- Assigned task
Pull every line holding the word "soon" from the data below and copy it.

- Raw data
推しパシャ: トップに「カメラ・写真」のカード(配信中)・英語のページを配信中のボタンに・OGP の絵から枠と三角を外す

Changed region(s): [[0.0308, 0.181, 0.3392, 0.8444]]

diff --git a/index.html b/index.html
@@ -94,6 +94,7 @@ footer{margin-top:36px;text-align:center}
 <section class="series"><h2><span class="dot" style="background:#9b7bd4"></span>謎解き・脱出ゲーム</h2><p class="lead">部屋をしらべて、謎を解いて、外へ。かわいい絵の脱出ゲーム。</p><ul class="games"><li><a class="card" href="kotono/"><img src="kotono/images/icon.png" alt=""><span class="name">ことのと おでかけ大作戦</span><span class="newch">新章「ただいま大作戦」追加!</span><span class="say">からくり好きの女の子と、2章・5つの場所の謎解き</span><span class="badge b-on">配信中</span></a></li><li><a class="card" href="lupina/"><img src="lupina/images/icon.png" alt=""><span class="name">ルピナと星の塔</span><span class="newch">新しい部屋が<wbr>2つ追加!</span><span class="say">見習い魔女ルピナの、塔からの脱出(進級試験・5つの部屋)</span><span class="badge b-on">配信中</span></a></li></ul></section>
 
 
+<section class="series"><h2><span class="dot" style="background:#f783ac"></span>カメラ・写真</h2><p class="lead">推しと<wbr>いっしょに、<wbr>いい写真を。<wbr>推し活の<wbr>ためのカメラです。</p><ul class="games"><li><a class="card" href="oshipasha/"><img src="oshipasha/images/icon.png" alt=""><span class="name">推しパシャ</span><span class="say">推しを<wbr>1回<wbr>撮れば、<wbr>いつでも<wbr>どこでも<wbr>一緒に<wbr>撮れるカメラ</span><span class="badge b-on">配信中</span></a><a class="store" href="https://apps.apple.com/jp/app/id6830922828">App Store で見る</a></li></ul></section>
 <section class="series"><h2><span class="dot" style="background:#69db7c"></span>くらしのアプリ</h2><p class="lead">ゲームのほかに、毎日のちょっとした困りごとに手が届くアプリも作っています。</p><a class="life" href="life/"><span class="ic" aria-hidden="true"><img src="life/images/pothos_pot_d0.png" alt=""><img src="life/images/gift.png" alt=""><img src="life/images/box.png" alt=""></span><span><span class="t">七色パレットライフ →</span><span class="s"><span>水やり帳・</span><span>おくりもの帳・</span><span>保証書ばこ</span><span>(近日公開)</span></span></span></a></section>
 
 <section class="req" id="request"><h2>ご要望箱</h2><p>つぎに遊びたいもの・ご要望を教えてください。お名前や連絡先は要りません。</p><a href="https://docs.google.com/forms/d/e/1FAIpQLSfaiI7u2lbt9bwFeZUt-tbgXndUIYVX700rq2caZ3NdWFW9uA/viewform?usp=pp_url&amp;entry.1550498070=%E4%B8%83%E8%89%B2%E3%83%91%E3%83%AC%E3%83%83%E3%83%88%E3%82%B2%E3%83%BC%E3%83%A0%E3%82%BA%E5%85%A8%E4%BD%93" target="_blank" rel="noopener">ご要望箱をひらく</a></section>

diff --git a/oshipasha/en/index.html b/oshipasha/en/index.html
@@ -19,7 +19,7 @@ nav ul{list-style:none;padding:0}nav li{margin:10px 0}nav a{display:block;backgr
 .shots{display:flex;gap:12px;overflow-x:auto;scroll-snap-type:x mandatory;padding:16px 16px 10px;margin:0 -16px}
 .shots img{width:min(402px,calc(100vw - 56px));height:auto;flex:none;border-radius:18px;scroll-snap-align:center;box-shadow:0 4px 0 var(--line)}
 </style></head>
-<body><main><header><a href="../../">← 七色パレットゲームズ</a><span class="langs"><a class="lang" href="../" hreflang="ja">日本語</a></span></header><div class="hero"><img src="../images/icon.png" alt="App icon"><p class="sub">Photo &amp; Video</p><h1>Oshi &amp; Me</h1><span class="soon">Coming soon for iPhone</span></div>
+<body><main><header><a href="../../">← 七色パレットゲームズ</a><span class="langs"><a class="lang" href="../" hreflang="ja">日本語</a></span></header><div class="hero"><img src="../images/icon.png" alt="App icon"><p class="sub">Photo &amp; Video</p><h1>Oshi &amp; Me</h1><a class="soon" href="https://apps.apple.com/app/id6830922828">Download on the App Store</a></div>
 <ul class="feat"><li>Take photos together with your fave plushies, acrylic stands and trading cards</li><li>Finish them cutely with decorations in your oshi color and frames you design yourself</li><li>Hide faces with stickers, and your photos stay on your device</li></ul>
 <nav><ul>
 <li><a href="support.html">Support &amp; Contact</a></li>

- Output of the exercise
-<body><main><header><a href="../../">← 七色パレットゲームズ</a><span class="langs"><a class="lang" href="../" hreflang="ja">日本語</a></span></header><div class="hero"><img src="../images/icon.png" alt="App icon"><p class="sub">Photo &amp; Video</p><h1>Oshi &amp; Me</h1><span class="soon">Coming soon for iPhone</span></div>
+<body><main><header><a href="../../">← 七色パレットゲームズ</a><span class="langs"><a class="lang" href="../" hreflang="ja">日本語</a></span></header><div class="hero"><img src="../images/icon.png" alt="App icon"><p class="sub">Photo &amp; Video</p><h1>Oshi &amp; Me</h1><a class="soon" href="https://apps.apple.com/app/id6830922828">Download on the App Store</a></div>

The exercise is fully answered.